Grob Gallery is pleased to announce our upcoming Exhibition, Sieff + Haskins which will feature Jeanloup Sieff (1933-2000) & Sam Haskins (1926-2009) both have pioneered fine art photography and one could argue are the second generation of the founding fathers/mothers of fine art photography.
Boths photographers charm comes from a sense of leaving the scene to naturally occur, rather than being painstakingly planned. Maybe this is what fine art photography is truly, pushing the limits of chance, embracing a vague vision but letting it flow into its own direction.

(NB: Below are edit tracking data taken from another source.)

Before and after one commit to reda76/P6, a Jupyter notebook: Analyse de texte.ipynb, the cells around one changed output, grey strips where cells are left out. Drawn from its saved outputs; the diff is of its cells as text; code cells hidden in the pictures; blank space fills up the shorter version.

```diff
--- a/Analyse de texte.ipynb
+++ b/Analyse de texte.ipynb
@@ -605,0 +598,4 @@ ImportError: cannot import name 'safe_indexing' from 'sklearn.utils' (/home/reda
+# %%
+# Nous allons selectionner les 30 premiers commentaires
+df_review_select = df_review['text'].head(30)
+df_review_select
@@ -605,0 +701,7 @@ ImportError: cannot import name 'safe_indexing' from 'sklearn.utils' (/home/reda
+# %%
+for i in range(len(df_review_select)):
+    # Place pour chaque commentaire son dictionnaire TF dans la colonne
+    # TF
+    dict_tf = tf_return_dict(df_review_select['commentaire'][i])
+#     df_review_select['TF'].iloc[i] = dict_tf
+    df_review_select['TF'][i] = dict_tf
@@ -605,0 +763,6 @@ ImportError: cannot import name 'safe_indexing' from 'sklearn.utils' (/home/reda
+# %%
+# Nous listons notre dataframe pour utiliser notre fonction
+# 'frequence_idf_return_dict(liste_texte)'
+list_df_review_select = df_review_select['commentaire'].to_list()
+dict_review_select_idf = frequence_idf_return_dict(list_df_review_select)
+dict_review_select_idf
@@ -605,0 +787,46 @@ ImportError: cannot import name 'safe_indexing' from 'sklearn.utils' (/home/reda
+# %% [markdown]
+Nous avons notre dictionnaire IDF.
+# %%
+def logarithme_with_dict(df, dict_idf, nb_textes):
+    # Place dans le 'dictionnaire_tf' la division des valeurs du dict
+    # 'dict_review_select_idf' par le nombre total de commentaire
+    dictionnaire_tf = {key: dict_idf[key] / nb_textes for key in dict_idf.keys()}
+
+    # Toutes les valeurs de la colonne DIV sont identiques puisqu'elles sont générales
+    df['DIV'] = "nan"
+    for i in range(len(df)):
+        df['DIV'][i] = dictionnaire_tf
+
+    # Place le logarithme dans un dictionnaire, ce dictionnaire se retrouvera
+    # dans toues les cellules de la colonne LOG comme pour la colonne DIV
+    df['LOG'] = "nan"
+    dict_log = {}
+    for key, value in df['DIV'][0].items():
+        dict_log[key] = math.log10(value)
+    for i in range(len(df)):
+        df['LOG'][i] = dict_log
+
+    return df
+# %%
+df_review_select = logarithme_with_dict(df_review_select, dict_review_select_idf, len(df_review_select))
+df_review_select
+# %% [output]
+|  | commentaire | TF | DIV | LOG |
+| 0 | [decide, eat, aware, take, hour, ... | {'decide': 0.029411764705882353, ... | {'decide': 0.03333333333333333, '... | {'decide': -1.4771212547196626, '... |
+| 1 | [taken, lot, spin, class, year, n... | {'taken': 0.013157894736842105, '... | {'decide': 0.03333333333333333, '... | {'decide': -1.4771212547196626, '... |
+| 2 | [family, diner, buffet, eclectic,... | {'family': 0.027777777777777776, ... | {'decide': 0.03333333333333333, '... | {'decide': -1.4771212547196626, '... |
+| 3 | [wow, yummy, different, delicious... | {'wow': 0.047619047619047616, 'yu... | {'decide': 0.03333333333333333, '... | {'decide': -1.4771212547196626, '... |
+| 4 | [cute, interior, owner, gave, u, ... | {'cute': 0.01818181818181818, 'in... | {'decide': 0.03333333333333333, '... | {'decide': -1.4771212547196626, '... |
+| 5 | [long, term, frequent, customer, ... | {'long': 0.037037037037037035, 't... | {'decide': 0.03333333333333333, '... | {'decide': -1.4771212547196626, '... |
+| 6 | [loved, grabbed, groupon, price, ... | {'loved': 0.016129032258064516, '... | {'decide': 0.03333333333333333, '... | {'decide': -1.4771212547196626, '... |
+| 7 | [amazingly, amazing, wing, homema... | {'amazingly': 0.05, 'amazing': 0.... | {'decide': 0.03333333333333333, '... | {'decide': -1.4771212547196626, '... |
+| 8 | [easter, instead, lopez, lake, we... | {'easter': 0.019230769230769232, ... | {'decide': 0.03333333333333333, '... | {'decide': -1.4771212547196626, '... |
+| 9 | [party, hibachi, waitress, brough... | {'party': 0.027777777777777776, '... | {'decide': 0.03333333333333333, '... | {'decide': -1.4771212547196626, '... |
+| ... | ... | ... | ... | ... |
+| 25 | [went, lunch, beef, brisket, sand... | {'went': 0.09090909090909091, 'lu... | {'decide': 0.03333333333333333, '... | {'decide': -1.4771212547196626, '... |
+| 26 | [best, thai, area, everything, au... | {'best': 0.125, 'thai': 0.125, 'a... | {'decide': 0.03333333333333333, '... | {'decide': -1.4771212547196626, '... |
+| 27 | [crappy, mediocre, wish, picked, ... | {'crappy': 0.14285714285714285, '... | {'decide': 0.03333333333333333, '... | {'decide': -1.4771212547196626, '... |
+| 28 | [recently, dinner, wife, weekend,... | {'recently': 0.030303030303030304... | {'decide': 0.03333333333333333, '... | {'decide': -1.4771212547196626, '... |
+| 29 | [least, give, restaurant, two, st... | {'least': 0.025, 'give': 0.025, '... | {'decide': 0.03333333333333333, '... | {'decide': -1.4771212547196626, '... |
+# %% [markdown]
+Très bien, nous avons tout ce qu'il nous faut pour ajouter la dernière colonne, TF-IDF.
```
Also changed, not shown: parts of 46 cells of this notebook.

In separate interviews both artists talk of old shoots, as spontaneous adventures usually involving just themselves and the model, which explains the sense we feel as we look at these vintage works, intimate, honest, and above everything else real.
For Sieff photography was a passion from an early age, he received his first camera at 14 and was working with Elle by the age of 20. By the end of his life he had worked with nearly every major fashion brand. (Vogue, Harper’s Bazaar, Paris Match, Elle, etc) Fashion photography enabled him to show his creative side, referencing classical paintings and using iconic forms of the human body to express an elegance. Like Haskins, the 60s for Sieff where an eventful time, where he found his creative voice and started exhibiting as an artist and transcending beyond the title ‘ fashion photographer’ His use of the wide angle lens as well as his careful selection of the surroundings create a scene as a film maker would, developing these dreamy transparent moods which take us down a calm river of tone.

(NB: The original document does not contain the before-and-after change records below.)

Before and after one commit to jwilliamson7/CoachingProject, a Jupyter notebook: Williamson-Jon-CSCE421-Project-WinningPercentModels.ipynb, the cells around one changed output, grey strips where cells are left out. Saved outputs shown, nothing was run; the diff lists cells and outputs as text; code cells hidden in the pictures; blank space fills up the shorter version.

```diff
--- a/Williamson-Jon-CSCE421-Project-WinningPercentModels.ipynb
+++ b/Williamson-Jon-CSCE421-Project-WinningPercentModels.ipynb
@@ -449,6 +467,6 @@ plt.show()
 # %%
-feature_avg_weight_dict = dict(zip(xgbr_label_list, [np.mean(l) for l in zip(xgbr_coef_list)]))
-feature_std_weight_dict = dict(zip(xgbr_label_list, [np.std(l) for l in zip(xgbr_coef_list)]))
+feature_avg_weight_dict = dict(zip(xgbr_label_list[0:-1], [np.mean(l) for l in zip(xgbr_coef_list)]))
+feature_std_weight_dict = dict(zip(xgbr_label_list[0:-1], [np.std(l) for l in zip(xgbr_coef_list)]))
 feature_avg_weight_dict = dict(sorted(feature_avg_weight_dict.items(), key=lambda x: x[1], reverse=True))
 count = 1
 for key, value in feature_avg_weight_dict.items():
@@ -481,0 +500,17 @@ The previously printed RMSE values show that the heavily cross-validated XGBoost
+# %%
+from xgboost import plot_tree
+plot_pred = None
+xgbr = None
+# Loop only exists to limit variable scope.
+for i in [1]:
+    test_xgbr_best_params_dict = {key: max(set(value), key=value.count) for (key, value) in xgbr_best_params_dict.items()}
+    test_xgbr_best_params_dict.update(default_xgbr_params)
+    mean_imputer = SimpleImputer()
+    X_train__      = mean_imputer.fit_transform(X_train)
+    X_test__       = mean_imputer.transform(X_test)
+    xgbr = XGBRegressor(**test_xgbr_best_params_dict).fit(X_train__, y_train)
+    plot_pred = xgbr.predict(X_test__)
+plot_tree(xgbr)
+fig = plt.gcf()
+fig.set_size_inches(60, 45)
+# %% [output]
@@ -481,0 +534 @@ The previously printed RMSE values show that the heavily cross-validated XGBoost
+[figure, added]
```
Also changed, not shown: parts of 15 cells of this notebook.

“I have been searching for time past all my life.”
Haskins took a different direction into the photography world, both men had a similar eye but both have their own unique charm. Haskins found his artistic voice with the production of ‘Five Girls’ (1962) a first of its kind. Haskins’s photobook turned a page on the expression of photography by creating photographic narrative-based stories. His most famous photo story is ‘Cowboy Kate’ 1964 which at the time was seen by all. A truly spectacular contribution to society at the time, by breaking the conventional idea around nudity and removing sexual context by being nonchalant and by giving her a story. Cowboy Kate won the Prix Nadar in the year of its publication, 1964 and was then included in the ICP NY show 'The Open Book: A History of the photographic Book from 1978 to the Present' in 200. Both of which are now high accolades for what is now regarded as a Legendary book. Our favourite work which will be on show are the ‘November Girls’ which show us his true expertise in the darkroom, playing with light and shadow with ease. Accompanying nature and form, again removing the sexualized nature of nudity and pushing it into a realm of its own. Fine art at its greatest.